Data for this exercise:
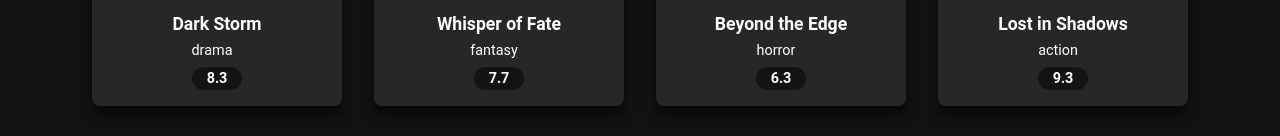
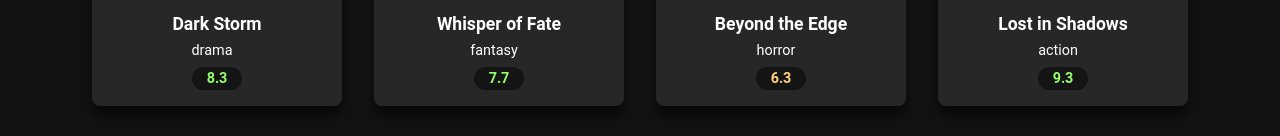
Before and after one commit to nvbinhsoft/moviedux, a React (Create React App) app: page / in a window 1280 px wide. Shown: the part 728-864 px from the top of the page. Built offline with nearby package versions, Linux system fonts and the light colour scheme.

Commit message:
feat: add error handle and add rating color

```diff
--- a/src/components/MovieCard.js
+++ b/src/components/MovieCard.js
@@ -2,14 +2,29 @@
 import '../styles.css';
 
 export default function MovieCard({movie}) {
+
+    const handleError = (event) => {
+        event.target.src = 'images/default.jpg';
+    }
+
+    const getRatingClass = (rating) => {
+        if (rating >= 7) {
+            return 'rating-good';
+        } else if (rating >= 4) {
+            return 'rating-ok';
+        } else {
+            return 'rating-bad';
+        }
+    }
+
     return (
         <div className={'movie-card'} key={movie.id}>
 
-            <img src={`images/${movie.image}`} alt={movie.title}/>
+            <img src={`images/${movie.image}`} alt={movie.title} onError={handleError}/>
             <div className={'movie-card-info'}>
                 <h3 className={'movie-card-title'}>{movie.title}</h3>
                 <p className={'movie-card-genre'}>{movie.genre}</p>
-                <p className={'movie-card-rating'}>{movie.rating}</p>
+                <p className={`movie-card-rating ${getRatingClass(movie.rating)}`}>{movie.rating}</p>
             </div>
 
         </div>
```
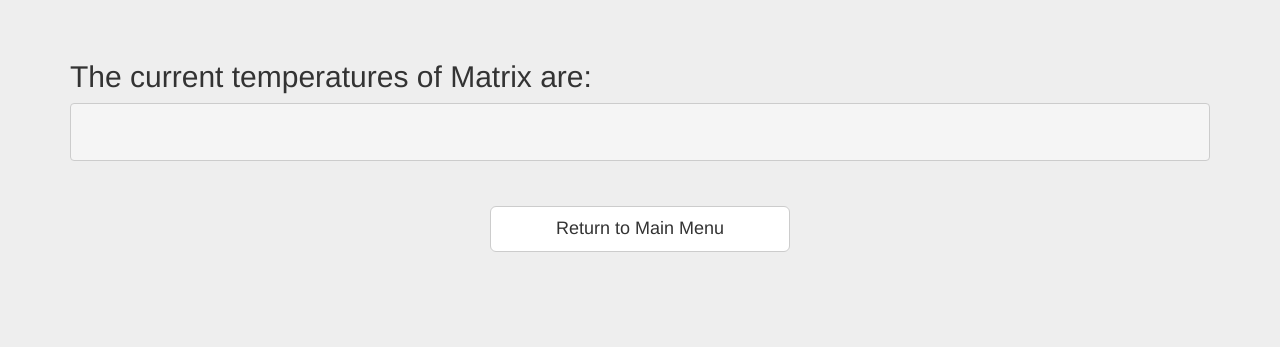
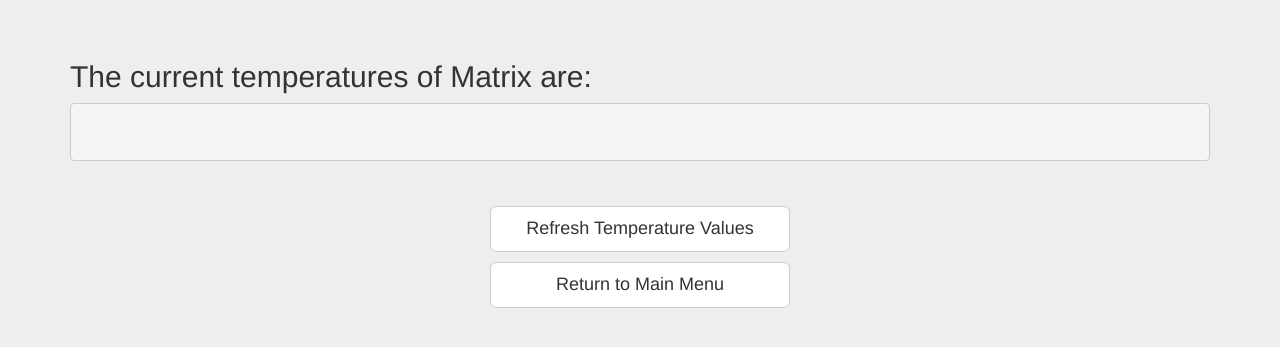
Before and after one commit to ainsey11/Datacrapper, a PHP site: page /matrixtemps.php in a window 1280 px wide. Shown: the top 347 px of the page. Run offline with PHP 8.4, Linux system fonts and the light colour scheme; the visitor is signed in with stand-in values (Sample User, id 1).

Commit message:
added refresh button to matrixtemps.php

```diff
--- a/Web/matrixtemps.php
+++ b/Web/matrixtemps.php
@@ -23,6 +23,7 @@
 		</pre>
 		<br>
 		<div class="form-signin">
+		        <a href="/matrixtemps.php" class="btn btn-default btn-lg btn-block">Refresh Temperature Values</a>
 		        <a href="/index.php" class="btn btn-default btn-lg btn-block">Return to Main Menu</a>
         	</div>
 	</div>
```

What is expected: Determine the count of lines in the data that contain the string "title", and reply with that count alone.

Exercise response: 3